“Younger people take cues from others. Be careful to not project your feelings onto others,” says Mouratidis. “Be curious. Avoid closed-ended questions or statements such as ‘You must feel so angry’. Instead ask your loved one, ‘What is this like for you?’”
Families should take this opportunity to make new traditions, and to consider the life skills learned from this experience. Resiliency is one skill everyone is developing during this COVID experience, discovering new ways to learn, communicate and live.
Though the lost traditions are disappointing for parents, it may not be as important to the student. The fear of the future could be weighing more on the student – how will this affect the start of college? Grad school? Job prospects?
Jessie Willinghan is a graduating senior at NDMU and is facing the reality of not celebrating her finishing up her undergraduate degree in the way she expected it. “These past four years, I have dedicated an immense amount of my time and energy to the Morrissy Honors Program,” says Willinghan. “Of the accomplishments that I am most proud of during my time at Notre Dame, graduating as a Morrissy Scholar is, by far, number one (thing I was looking forward to).”
She adds it’s not easy to look back on photos from last year of her classmates who graduated in 2019, “I remember thinking, “that will be me next year,” but it’s not. Not being able to celebrate these milestones with the people who matter to me has been disappointing.”

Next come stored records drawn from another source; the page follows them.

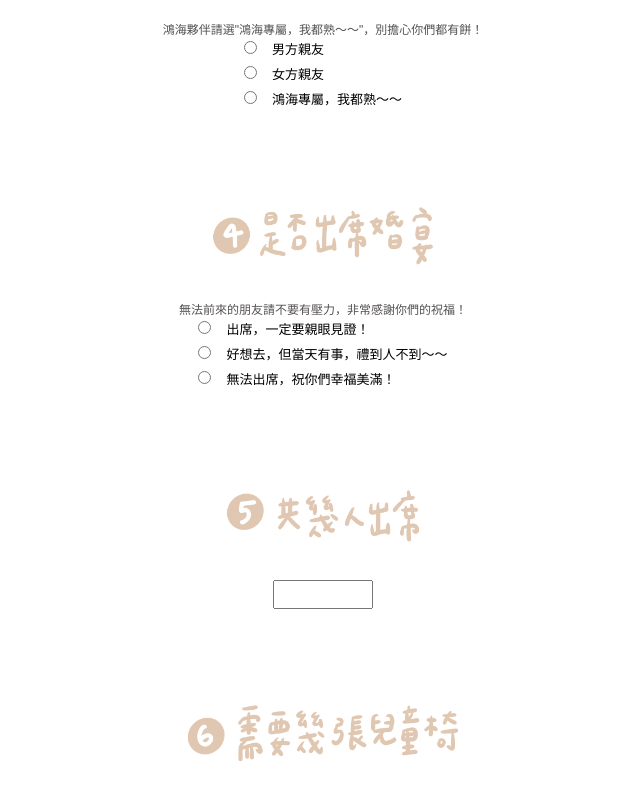
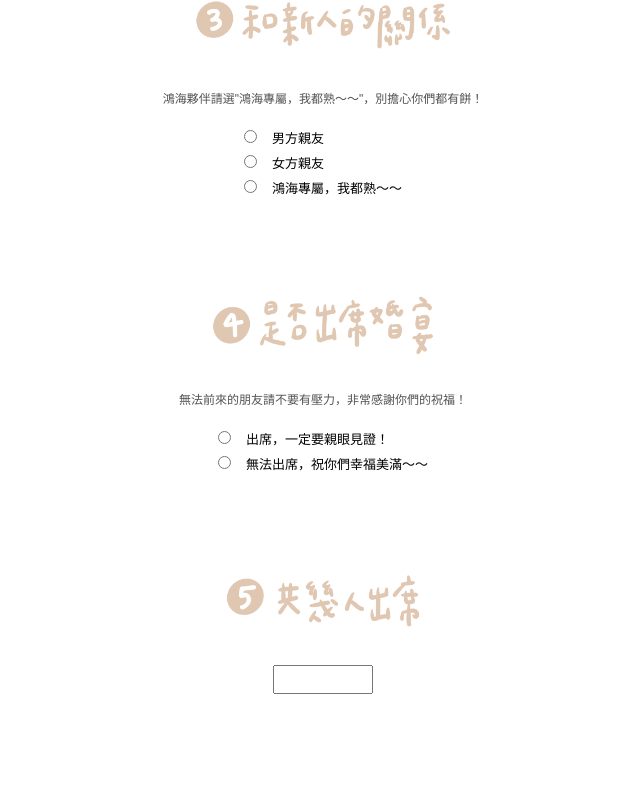
Before and after one commit to chiakaitu/Lance-Rebecca, a Vue app: page /Lance-Rebecca/ in a window 1280 px wide. Shown: the part 6582-7370 px from the top of the page, without its empty margins (317-957 px from the left). Built offline with nearby package versions, Linux system fonts and the light colour scheme.

Commit message:
2022/07/16 調整
1. 縮圖嘗試
2. 首圖換掉
3. hint 下方留白
4. 刪除禮到人不到

```diff
--- a/public/index.html
+++ b/public/index.html
@@ -8,6 +8,7 @@
     <link rel="preconnect" href="https://fonts.googleapis.com">
     <link rel="preconnect" href="https://fonts.gstatic.com" crossorigin>
     <link href="https://fonts.googleapis.com/css2?family=Dancing+Script&display=swap" rel="stylesheet">
+    <meta property="og:image" content="https://imgur.com/mUGSWUc" />
     <title><%= htmlWebpackPlugin.options.title %></title>
   </head>
   <body>
--- a/src/components/form.vue
+++ b/src/components/form.vue
@@ -82,17 +82,17 @@
         <label for="show1">出席，一定要親眼見證！</label>
       </div>
 
-      <div class="radio_option">
+      <!-- <div class="radio_option">
         <input name="show" type="radio" id="show2" value="2" v-model="show" />
         <label v-on:click="toQ8()" for="show2"
           >好想去，但當天有事，禮到人不到～～</label
         >
-      </div>
+      </div> -->
 
       <div class="radio_option">
         <input name="show" type="radio" id="show3" value="3" v-model="show" />
         <label v-on:click="toQ8()" for="show3"
-          >無法出席，祝你們幸福美滿！</label
+          >無法出席，祝你們幸福美滿～～</label
         >
       </div>
     </div>
@@ -344,6 +344,7 @@ img {
 .hint {
   font-size: 12px;
   color: rgb(85, 81, 81);
+  margin-bottom: 20px;
 }
 
 input[type="text"],
--- a/src/components/section5.vue
+++ b/src/components/section5.vue
@@ -3,7 +3,7 @@
     <!-- 圖片 start -->
     <div class="wrap display_flex">
       <!-- <div class="left"> -->
-        <img data-aos-duration="1000" data-aos="fade-up" class="photo" :src="photo5_1" alt="" />
+        <img data-aos-duration="1000" data-aos="fade-down" class="photo" :src="photo5_1" alt="" />
       <!-- </div> -->
       <!-- <div class="right"> -->
         <!-- <img data-aos-duration="1400" data-aos="flip-right" class="photo" :src="photo5_2" alt="" /> -->
```
Also changed, not shown: src/assets/images/photo1.jpg.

Mouratidis says that even though it may not feel this way at the present moment but challenges similar to this pandemic have moments that help us grow. “A Chinese philosopher said, ‘That which does not bend, breaks,’ Dealing with uncertainty is a life-skill. This experience can teach our students how to be agile, resilient, flexible and creative. When our expectations don’t confine us, we have more options,” she says.